My SVA instructors Dan Blackman (YG9) and Natasha Jen (YG3) taught me so much about craft and responsibility when I was a huge mess of a student. At my first full time job at Anomaly, I met four incredible women who mentored me through my career journey and shifts: Cynthia Pratomo, Ida Gronblom, Jen Leartanasan, and Lea Egan. I had always thought I wanted to champion design, but as I grew and started shifting into art and creative direction, they were incredibly supportive. They helped me figure out my process, master my presentation style, and they taught me so much in and out of work. Each one of them has seen me cry from various reasons like pressure at work to heartbreak out of work, and they guided me with open arms. I am incredibly grateful for them.
Now that you’re in the Young Guns family, are there any past winners you look up to and admire?

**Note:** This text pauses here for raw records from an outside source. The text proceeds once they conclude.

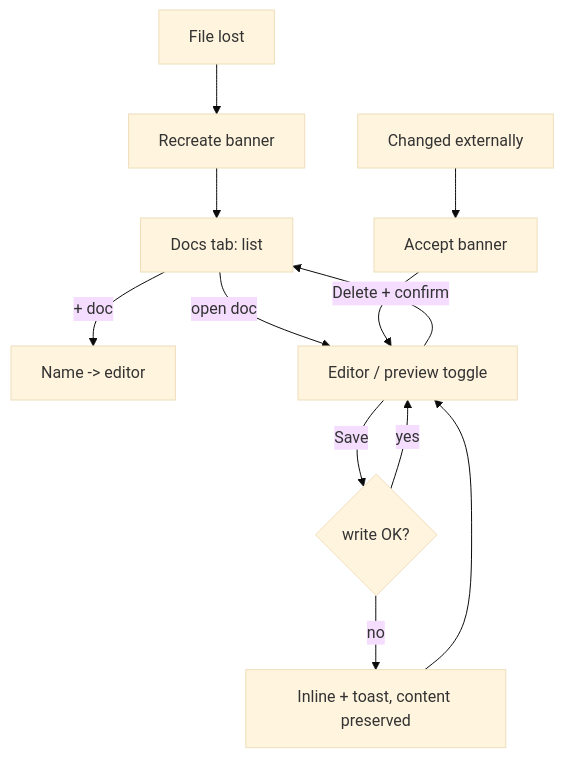
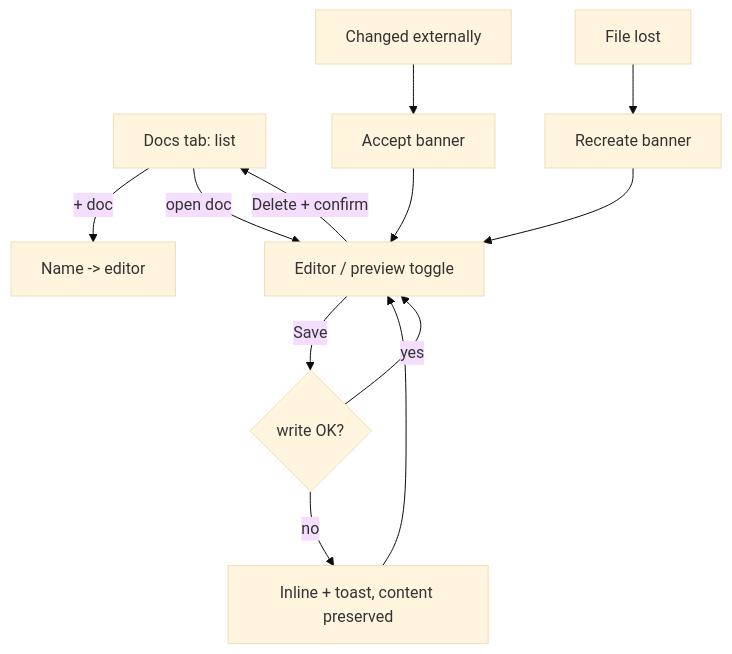
One commit to ssheleg/builder-pro-ai changed diagram 21 of 26 in docs/ux/flows.md. Above: the diagram before and after it, drawn with Mermaid (base theme). The commit also changed other lines of this file and 5 other files, not shown here.

````diff
--- a/docs/ux/flows.md
+++ b/docs/ux/flows.md
@@ -468,11 +474,11 @@
 ```mermaid
 flowchart TD
   D[Docs tab: list] -->|+ doc| N[Name -> editor]
   D -->|open doc| ED[Editor / preview toggle]
   ED -->|Save| S{write OK?}
   S -->|no| S_err[Inline + toast, content preserved] --> ED
   S -->|yes| ED
   EXT[Changed externally] --> AB[Accept banner] --> ED
-  LOST[File lost] --> RB[Recreate banner] --> D
+  LOST[File lost] --> RB[Recreate banner] --> ED
   ED -->|Delete + confirm| D
 ```
````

Pretty much all of them, but some recent winners that come to mind: Mathery (YG16), Noemie Le Coz (YG15), Leo Porto (YG17), Nadia Lee Cohen (YG16), Tal Mydian (YG16), and Zipeng Zhu (YG13). Some of these winners I admire from afar, and some of them I'm lucky enough to call friends.

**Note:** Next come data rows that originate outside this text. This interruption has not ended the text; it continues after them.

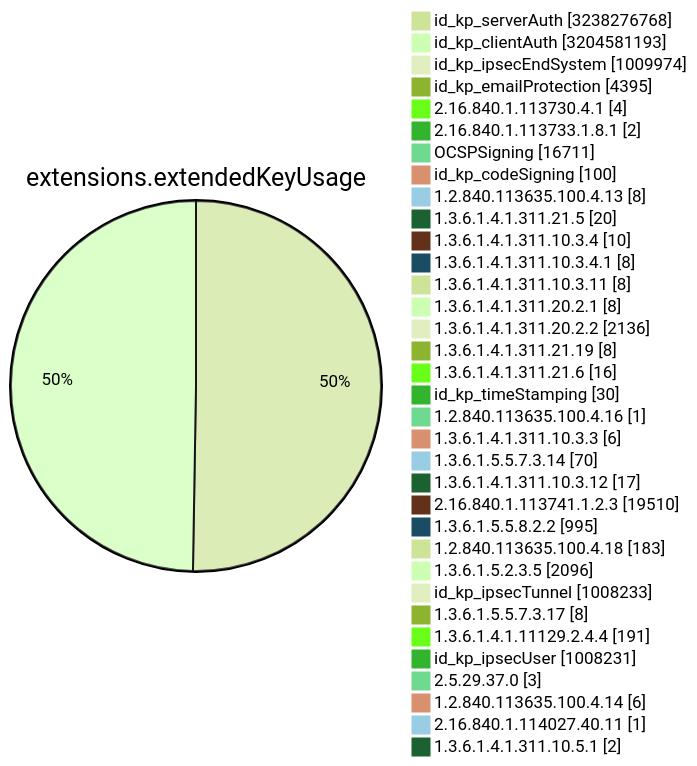
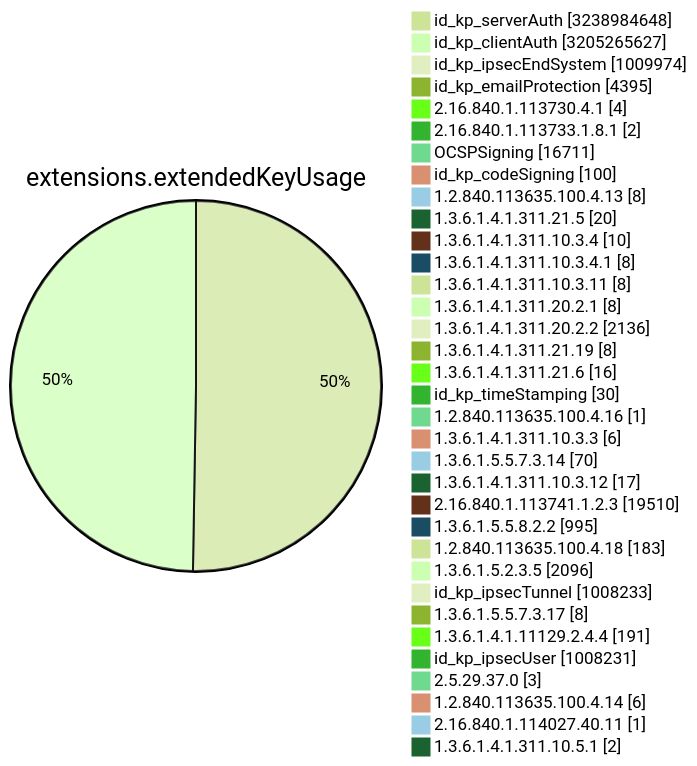
One commit to christiankrug/ctmonitor_visualization changed diagram 11 of 15 in TOTAL/README.md. Above: the diagram before and after it, drawn with Mermaid (forest theme). The commit also changed other lines of this file, not shown here.

````diff
--- a/TOTAL/README.md
+++ b/TOTAL/README.md
@@ -4119,38 +4119,38 @@
 ```mermaid
 pie showData
 title extensions.extendedKeyUsage
-"id_kp_serverAuth" :3238276768
-"id_kp_clientAuth" :3204581193
+"id_kp_serverAuth" :3238984648
+"id_kp_clientAuth" :3205265627
 "id_kp_ipsecEndSystem" :1009974
 "id_kp_emailProtection" :4395
 "2.16.840.1.113730.4.1" :4
 "2.16.840.1.113733.1.8.1" :2
 "OCSPSigning" :16711
 "id_kp_codeSigning" :100
 "1.2.840.113635.100.4.13" :8
 "1.3.6.1.4.1.311.21.5" :20
 "1.3.6.1.4.1.311.10.3.4" :10
 "1.3.6.1.4.1.311.10.3.4.1" :8
 "1.3.6.1.4.1.311.10.3.11" :8
 "1.3.6.1.4.1.311.20.2.1" :8
 "1.3.6.1.4.1.311.20.2.2" :2136
 "1.3.6.1.4.1.311.21.19" :8
 "1.3.6.1.4.1.311.21.6" :16
 "id_kp_timeStamping" :30
 "1.2.840.113635.100.4.16" :1
 "1.3.6.1.4.1.311.10.3.3" :6
 "1.3.6.1.5.5.7.3.14" :70
 "1.3.6.1.4.1.311.10.3.12" :17
 "2.16.840.1.113741.1.2.3" :19510
 "1.3.6.1.5.5.8.2.2" :995
 "1.2.840.113635.100.4.18" :183
 "1.3.6.1.5.2.3.5" :2096
 "id_kp_ipsecTunnel" :1008233
 "1.3.6.1.5.5.7.3.17" :8
 "1.3.6.1.4.1.11129.2.4.4" :191
 "id_kp_ipsecUser" :1008231
 "2.5.29.37.0" :3
 "1.2.840.113635.100.4.14" :6
 "2.16.840.1.114027.40.11" :1
 "1.3.6.1.4.1.311.10.5.1" :2
 ```
````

It goes without saying that 2020 has been a pretty crazy year, with a global pandemic and social upheaval shaping so many facets of our lives. Aside from the positive news of winning Young Guns, how has this year been for you?
This year has been crazy! Despite the pandemic, I'm also going through some of the biggest changes I've ever gone through in my personal life this year. The biggest lesson I've learned is to try not to care so much about what others think. It's not a new concept, and I've heard it so many times, but really putting it into practice was not easy. It sounds so simple right? At the end of the day, when you look at yourself, it's most important that you are proud of the person you've become. For the first time in a long time, I'm happy to be taking care of me.
Name a creative/professional dream that you have yet to fulfill — hey, maybe Young Guns can help propel you in that direction!
My new creative goal is to direct a music video for an artist I love! I get the pleasure of doing work that's adjacent to that output at Spotify, but I hope to one day work with an artist over a period of time or creative direct every output of an album.
WORDS FROM THE JURY
"Edward Yeung is a talented art director born between analog and digital. Their expression is marked by a nostalgic color scheme and typography. As a result, their work is made of universal design elements but with a unique realization. They are a creator with an excellent sense of balance between expression and concept."
Creative Director/Design Strategist
Young Guns 7 Winner
"What’s better than spectacular work? Spectacular work with purpose! Edward brings forth their activism in an unapologetically rich and vibrant style, giving a platform and a voice to the marginalised. Their socially-charged work is a beautiful crusade for good that empowers and uplifts both visually and emotively."
Executive Creative Director
Make sure to check out all the Young Guns 18 Winners in the archive!